Blinken: Israel to allow UN to assess northern Gaza for future return of Palestinians
Israel will allow the UN to send experts to the northern Gaza Strip to evaluate the conditions for the future return of displaced Palestinian civilians, Secretary of State Tony Blinken said on Tuesday after his meetings with Israeli leaders.
Why it matters: While necessary, the move will only modestly advance the broader U.S. goal of allowing more than 1 million Palestinians who evacuated to the southern parts of the enclave to go back to their homes.
- Israel's agreement appears to be, at the moment, the only tangible thing Blinken has achieved in his visit to Israel.
Driving the news: Blinken focused in his talks with Israeli leaders on the dire humanitarian situation in Gaza amid concerns over growing food insecurity.
- Blinken said during a press conference that he told Israeli officials they need to allow more food, water and medical supplies into Gaza, distribute the aid more efficiently so that it reaches more people and allow the aid to flow through more border crossings.
- In his meetings, Blinken also discussed the IDF's transition to low-intensity fighting in northern Gaza and how it might allow Palestinian civilians to return to their homes.

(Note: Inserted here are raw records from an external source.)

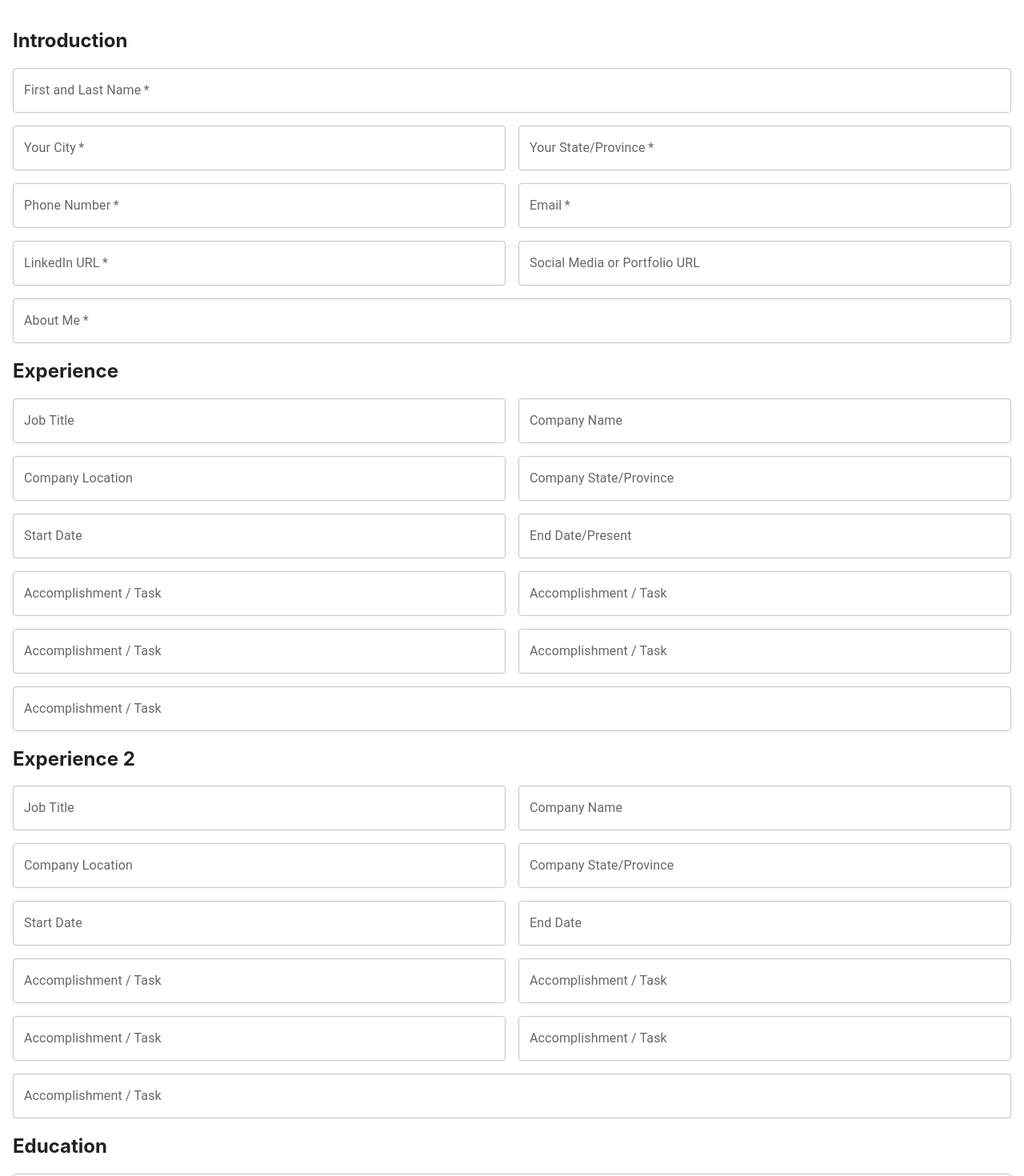
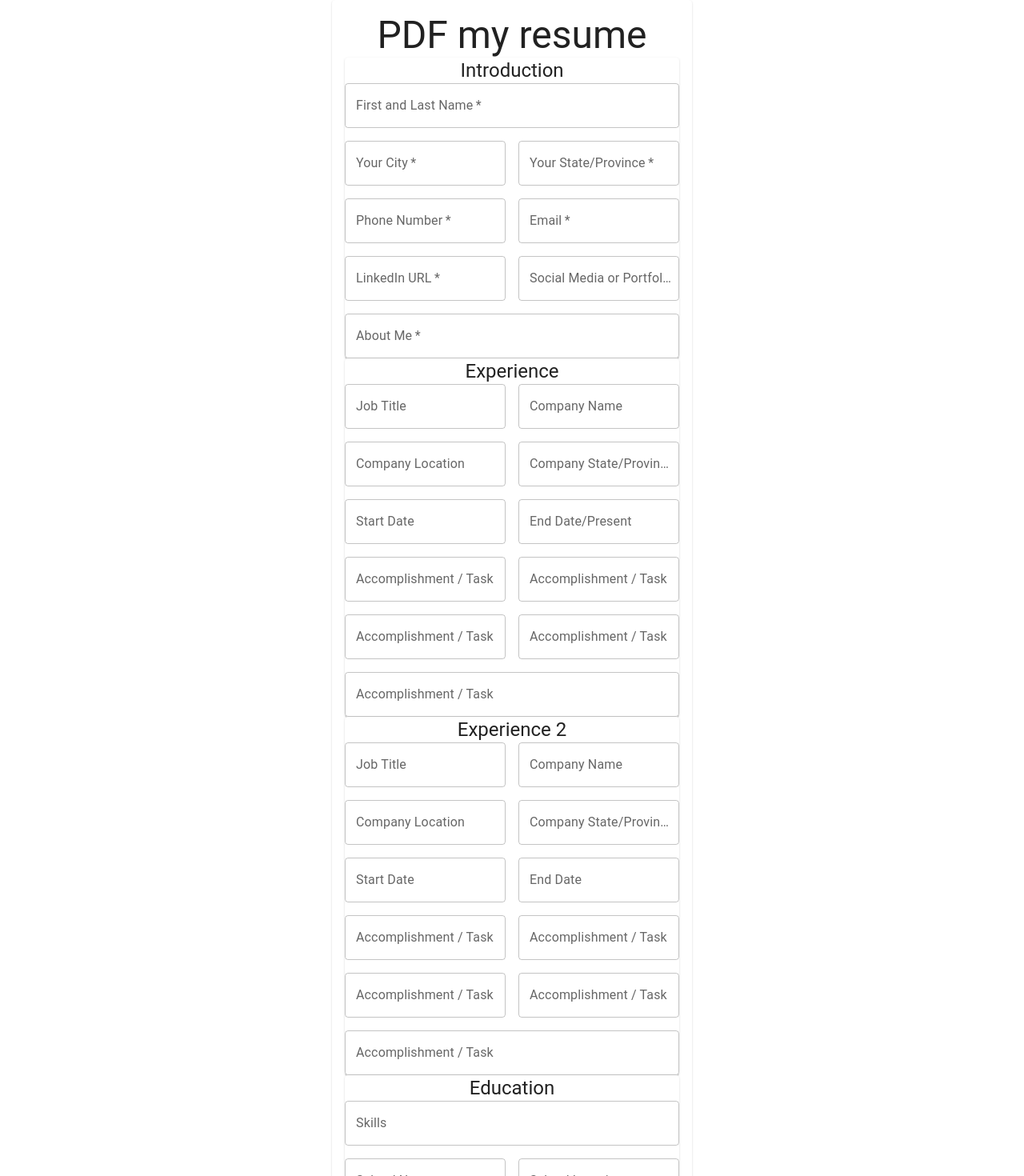
Before and after one commit to vcapella/resume2Pdf-generator, a React (Create React App) app in the folder client/: page / in a window 1280 px wide. Shown: the top 1470 px of the page at 80% size. Built offline with nearby package versions, Linux system fonts and the light colour scheme.

Commit message:
fixed heading and margins

```diff
--- a/client/src/App.js
+++ b/client/src/App.js
@@ -8,7 +8,7 @@ import IntroductionForm from "./IntroductionForm";
 import ProfessionalExp1 from "./ProfessionalExp1";
 import ProfessionalExp2 from "./ProfessionalExp2";
 import EducationForm from "./EducationForm";
-import { Card, CardContent } from "@mui/material";
+import { Card, Typography, CardContent } from "@mui/material";
 // import Input from "@mui/material/Input";
 
 function App() {
@@ -121,22 +121,16 @@ function App() {
   };
 
   return (
-    <Card
-    // component="form"
-    // sx={{   (USE ON JSX FILES)
-    //   "& .MuiTextField-root": { m: 1, width: "25ch" },  (USE ON JSX FILES)
-    // }}  (USE ON JSX FILES)
-
-    // noValidate
-    // autoComplete="off"
-    // onSubmit={createAndDownloadPdf}
-    >
+    <Card style={{ maxWidth: 450, margin: "0 auto" }}>
       <CardContent>
+        <Typography variant="h3" align="center">
+          PDF my resume
+        </Typography>
         <form autoComplete="off" onSubmit={createAndDownloadPdf}>
-          {/* <Grid container spacing={2}> */}
-          <div className="Introduction">
-            <h2> Introduction</h2>
-
+          <Card className="Introduction">
+            <Typography variant="h5" align="center">
+              Introduction
+            </Typography>
             <IntroductionForm
               yourName={yourName}
               handleChange={handleChange}
@@ -148,11 +142,12 @@ function App() {
               anotherUrl={anotherUrl}
               personalSummary={personalSummary}
             />
-          </div>
+          </Card>
 
-          <div className="professionalExp">
-            <h2>Experience</h2>
-
+          <Card className="professionalExp">
+            <Typography variant="h5" align="center">
+              Experience
+            </Typography>
             <ProfessionalExp1
               handleChange={handleChange}
               titlePosition1={titlePosition1}
@@ -168,10 +163,12 @@ function App() {
               listAccomp1E={listAccomp1E}
               // listAccomp1F={listAccomp1F}
             />
-          </div>
-          <div className="professionalExp2">
-            <h2>Experience 2</h2>
+          </Card>
 
+          <Card className="professionalExp2">
+            <Typography variant="h5" align="center">
+              Experience 2
+            </Typography>
             <ProfessionalExp2
               handleChange={handleChange}
               titlePosition2={titlePosition2}
@@ -187,10 +184,12 @@ function App() {
               listAccomp2E={listAccomp2E}
               // listAccomp2F={listAccomp2F}
             />
-          </div>
-          <div className="Education">
-            <h2>Education</h2>
+          </Card>
 
+          <Card className="Education">
+            <Typography variant="h5" align="center">
+              Education
+            </Typography>
             <EducationForm
               handleChange={handleChange}
               listOfSkills={listOfSkills}
@@ -201,9 +200,7 @@ function App() {
               extraAcademicInfo1={extraAcademicInfo1}
               // DownloadBtn={createAndDownloadPdf}
             />
-          </div>
-
-          {/* </Grid> */}
+          </Card>
         </form>
       </CardContent>
     </Card>
```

Zoom in: Israeli officials said Israeli Prime Minister Benjamin Netanyahu and other Israeli officials opposed the return of Palestinians to northern Gaza at the moment due to the conditions on the ground.
- One Israeli official said Israeli leaders told Blinken they want to allow the return of Palestinians as part of a new hostage deal. But a U.S. official claimed such linkage wasn't made in Blinken's meetings.
- Blinken said in the press conference that he told Netanyahu the U.S. rejected any plan for resettlement of Palestinians outside of Gaza, as several radical right-wing Israeli ministers have suggested. He added that Netanyahu said this is not the Israeli government's policy.
What to watch: Blinken also said he asked Netanyahu that Israel work with the new UN Gaza reconstruction czar Sigrid Kag. Israeli officials agreed and said they would allow UN experts to enter northern Gaza soon.
- The goal of the UN mission will be to evaluate the situation of the infrastructure in northern Gaza and determine what steps are needed before civilians can safely return.
- Up to 1.9 Palestinians — 85% of the population — in the tiny enclave have been displaced by the Israeli military campaign that began after the Oct. 7 Hamas attack on Israel, according to the UN Palestinian refugee agency, which stresses that many have been forced to move multiple times.
- Hundreds of thousands of Palestinians fled northern Gaza after repeated evacuation orders by Israel and the start of the military's ground offensive. Many will have no physical homes to return to, as destruction from Israel's bombardment is widespread. Much of northern Gaza's water, sanitation electricity infrastructure has also been destroyed.